The famous Norwegian writer Henrik Ibsen, author of the play A Doll’s House, was born on March 20, 1828 in the town of Skien, the capital of Telemark . He grows up in a wealthy family with four siblings. His father, a respected merchant with great social influence, owns a large house in the city center with servants. The family often receives guests. The author can therefore draw on his own experience and realistically describe life in the home of an economically well-off family, whose house is always open to visitors.
In 1835, the wroter’s father, the merchant Knud Ibsen, becomes insolvent due to bad business and has to declare bankruptcy. The family has to sell the villa in the city of Skien and move to the family summer residence outside the city on the remote farm Venstøp. The businessman is socially shunned and becomes an alcoholic. Ibsen later treats these drastic events as the main theme in his dramas, in which the characters, like Torvald in the drama A Doll's House, are afraid of social decline.

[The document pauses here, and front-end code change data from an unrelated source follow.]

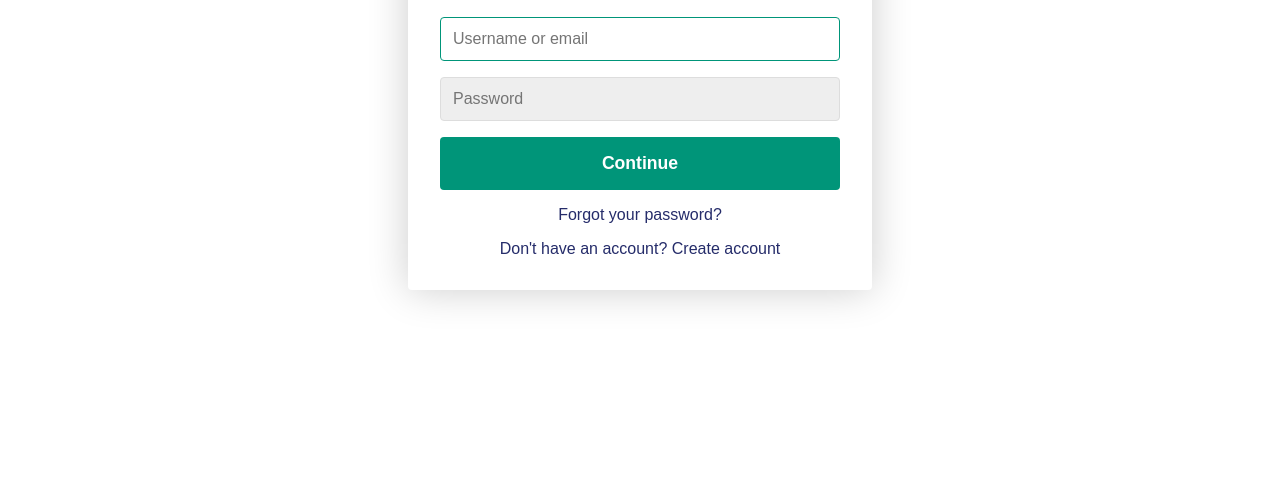
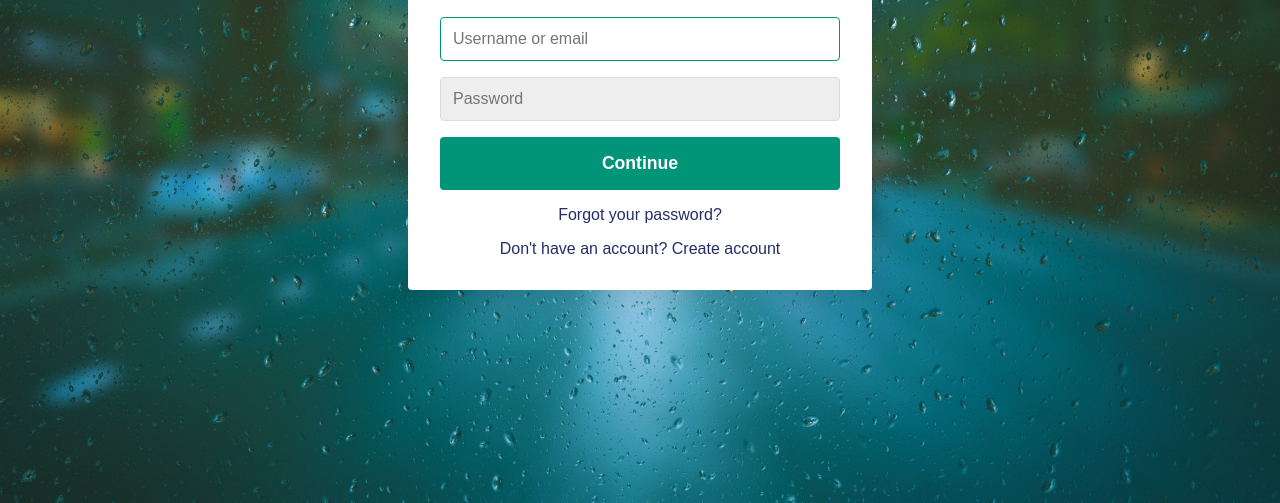
Before and after one commit to Dileepjatav/New_Js_project, a plain HTML site: page index.html in a window 1280 px wide. Shown: the part 297-800 px from the top of the page. Drawn offline with Linux system fonts and the light colour scheme.

Commit message:
Update style.css

```diff
--- a/style.css
+++ b/style.css
@@ -12,7 +12,7 @@ body {
     align-items: center;
     justify-content: center;
     font-size: 18px;
-    background: url(./background.jpg);
+    background: url(./img/pexels-pixabay-531880.jpg);
     background-size: cover;
 }
 
```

Through the experience of his father's bankruptcy, Ibsen also adopts a very cautious attitude to debt throughout his life, which is also reflected in Torvald.
After the family's social decline, the 7-year-old seems withdrawn, but still likes to play puppet shows for the neighborhood children. He attends middle school in his hometown of Skien. Ibsen's mother withdraws and expresses herself artistically. In addition to painting, she also makes puppets, which appear as leitmotifs in the play A Doll's House (see analysis "Symbols and leitmotifs")
Made in Italy
In 1864, Ibsen was given a travel grant by the Norwegian parliament. In addition, the well-known Norwegian poet Bjørnstjerne Bjørnson organized a collection of money for the author, which enabled him to travel to Italy. In the following four years, he lived in Rome and Genzano in difficult financial circumstances. Here he first wrote the drama Brand, which he published in 1865 and whose great success earned him an annual poet's fee from the Norwegian parliament.
Overall, the stay in Italy exerts a great positive influence on Ibsen's work, who also completes his play Peer Gynt here. The Norwegian author remains in the south with his family until 1868, before moving to Germany and living in exile in Munich and Dresden.
In 1875 Ibsen moves with his family to Munich, where he now devotes himself more and more to current social problems and incorporates these contemporary issues into his works. This marks the beginning of the high point of his creative work and his success. In Munich, Ibsen's wife Suzannah Daae Ibsen meets a family friend, the young writer Laura Kieler, who tells Suzannah her story, which is similar to Nora's . She has also experienced great complications after taking on illegal loans (see "The story of Laura Kieler as a model fo...